About this task: Your job is to return every line in the data holding the string "with".

Version difference data:
····················

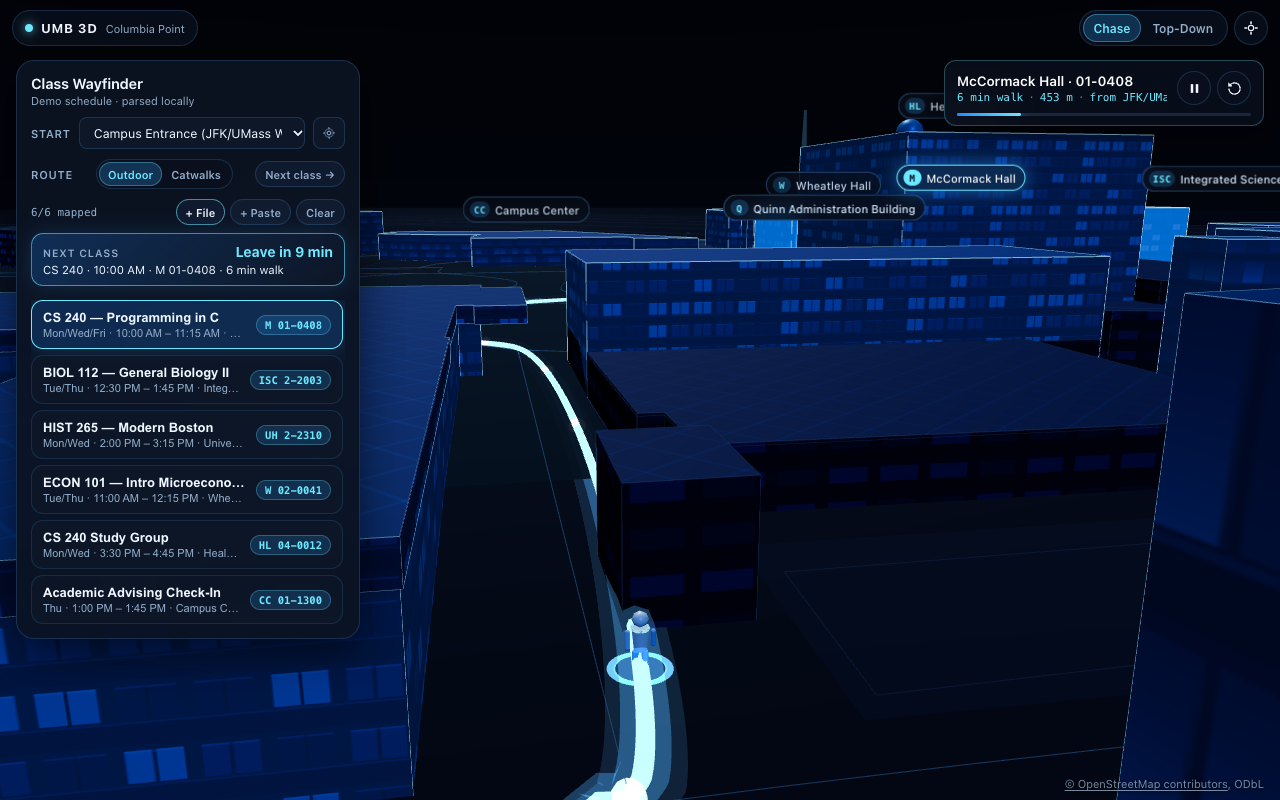
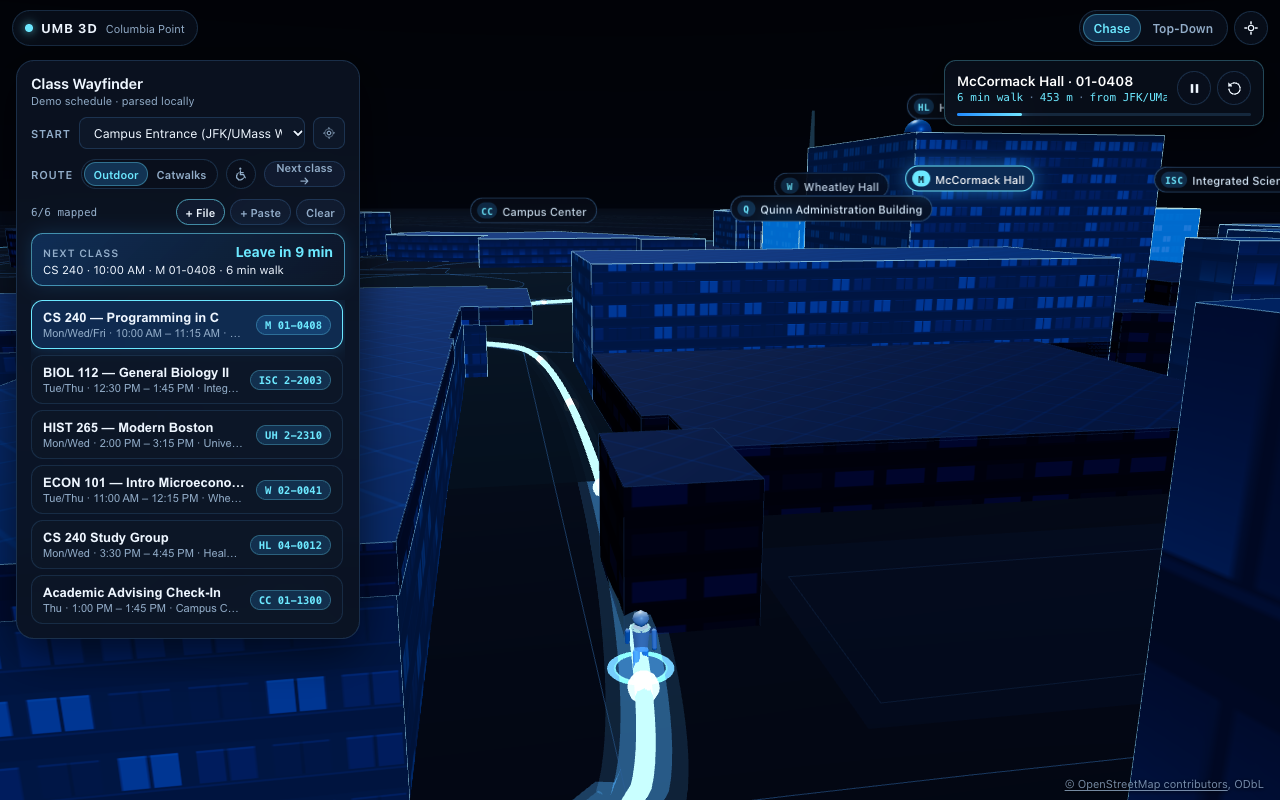
docs: demo GIF, link-preview image, and How It Works section
- docs/screenshots/demo.gif: 19 s phone capture (demo schedule, chase route, top-down, next class)
- public/og-image.png + Open Graph / Twitter card meta tags for link previews
- README: How It Works walkthrough, test/eval scripts, and fix the fetch-osm description
  (it uses the OSM API, not Overpass)
- refresh mobile/desktop screenshots to show the step-free toggle

diff --git a/index.html b/index.html
@@ -14,6 +14,18 @@
       name="description"
       content="Phone-first 3D UMass Boston campus wayfinding PWA. Load your class schedule locally and follow a 3D FSD-style walking route to class."
     />
+    <meta property="og:type" content="website" />
+    <meta property="og:title" content="UMB Campus 3D — walk to class in 3D" />
+    <meta
+      property="og:description"
+      content="Load your UMass Boston schedule and follow a glowing 3D route to the right door. Runs entirely on your device."
+    />
+    <meta property="og:url" content="https://sdefendre.github.io/umb-campus-3d/" />
+    <meta property="og:image" content="https://sdefendre.github.io/umb-campus-3d/og-image.png" />
+    <meta property="og:image:width" content="1200" />
+    <meta property="og:image:height" content="630" />
+    <meta property="og:image:alt" content="UMB Campus 3D: a phone showing a glowing walking route across the UMass Boston campus" />
+    <meta name="twitter:card" content="summary_large_image" />
     <link rel="manifest" href="./manifest.webmanifest" />
     <link rel="icon" type="image/png" sizes="192x192" href="./icons/icon-192.png" />
     <link rel="apple-touch-icon" href="./icons/icon-192.png" />

diff --git a/README.md b/README.md
@@ -6,6 +6,10 @@ Load your class schedule (`.ics`, `.pdf`, or pasted text) or tap **Try demo sche
 
 **Live App:** [https://sdefendre.github.io/umb-campus-3d/](https://sdefendre.github.io/umb-campus-3d/)
 
+<p align="center">
+  <img src="docs/screenshots/demo.gif" alt="Demo: loading the demo schedule, following the route to McCormack Hall, switching to top-down, then stepping to the next class" width="280" />
+</p>
+
 ![Desktop FSD Chase View](docs/screenshots/desktop-1280x800.png)
 
 <p align="center">
@@ -35,6 +39,16 @@ Load your class schedule (`.ics`, `.pdf`, or pasted text) or tap **Try demo sche
   - A **Next class** card finds your next in-person meeting from the schedule's days and times. It shows **Leave in N min** using the walk time from your chosen start or live GPS, and it updates every 30 s. Loading a schedule opens the route to that class. Tap the card to route to it again.
 - **Step-Free Routing:** the wheelchair toggle next to Outdoor/Catwalks avoids the 23 mapped stair ways (`highway=steps`) and the 11 mapped raised kerbs or `wheelchair=no` points. It skips doors tagged `wheelchair=no` and uses `wheelchair=yes` doors when a building has one (today that's Healey's elevator entrance). Step-free routing only knows what OSM maps. Untagged curbs, broken elevators and slopes are invisible to it, so treat it as guidance, not a guarantee.
 - **Phone-First Installable PWA:** Designed for `390x844` mobile viewports with `viewport-fit=cover`, `env(safe-area-inset-*)` padding, web app manifest, icons, and an offline-capable service worker, scaling cleanly to desktop screens.
+
+## How It Works
+
+1. **Campus data, fetched once.** `scripts/fetch-osm.mjs` downloads the campus bounding box from the OpenStreetMap API (buildings, footways, doors, kerbs, coastline, lawns) and joins in City of Boston LiDAR roof heights. It writes one static file, `public/data/umb-campus.geojson`, which is committed to the repo. The app never calls a map API at runtime.
+2. **Lat/lon to meters.** A local tangent-plane projection (`src/geo.ts`) turns coordinates into meters around a campus origin. Across a 2 km campus the error is under 10 cm.
+3. **Walking graph.** OSM footways become a weighted graph (`src/graph.ts`). Segments that cross a building footprint are marked sheltered, which is how the Outdoor and Catwalks modes differ. Stairs and raised kerbs are flagged for step-free mode.
+4. **Door-to-door A\*.** Each OSM door is attached to the building outline it sits on. A route runs A\* to every usable door and keeps the shortest. When a building has no reachable door, the route ends at the footway closest to the building's center instead.
+5. **Schedules stay in the tab.** `.ics` files go through `ical.js`, PDFs through a bundled `pdfjs-dist` worker, and pasted text through regular expressions. An alias table maps room codes like `M-01-0408` or `ISC 2-2003` to buildings. Days and start times drive the **Next class** countdown (`src/nextClass.ts`).
+6. **Rendering.** three.js extrudes the footprints with procedural canvas facades and edge outlines, draws the route as layered glowing tubes, and moves a low-poly avatar along it with a damped chase camera.
+7. **Checked on every change.** `npm run eval` loads the built app in headless Chrome. It uploads `.ics`, `.pdf` and pasted fixtures containing sentinel strings, then fails if any request leaves the origin or any sentinel appears in storage. It also scores parsing, route correctness against an independent Dijkstra, phone FPS, Lighthouse and bundle size.
 
 ## Privacy
 
@@ -70,7 +84,9 @@ npm run dev
 - `npm run typecheck` — Run `tsc --noEmit`
 - `npm run build` — Typecheck and build static production bundle into `dist/`
 - `npm run preview` — Preview the production build locally
-- `npm run fetch-osm` — Regenerate `public/data/umb-campus.geojson` from OpenStreetMap via the Overpass API
+- `npm test` — Run the Vitest unit tests (including route checks on the committed campus data)
+- `npm run eval` — Full scored evaluation with the privacy audit (needs Google Chrome installed locally)
+- `npm run fetch-osm` — Regenerate `public/data/umb-campus.geojson` from the OpenStreetMap API and City of Boston open data
 
 ## Data Attribution & License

····················

Task result:
 - **Phone-First Installable PWA:** Designed for `390x844` mobile viewports with `viewport-fit=cover`, `env(safe-area-inset-*)` padding, web app manifest, icons, and an offline-capable service worker, scaling cleanly to desktop screens.
+6. **Rendering.** three.js extrudes the footprints with procedural canvas facades and edge outlines, draws the route as layered glowing tubes, and moves a low-poly avatar along it with a damped chase camera.
+- `npm run eval` — Full scored evaluation with the privacy audit (needs Google Chrome installed locally)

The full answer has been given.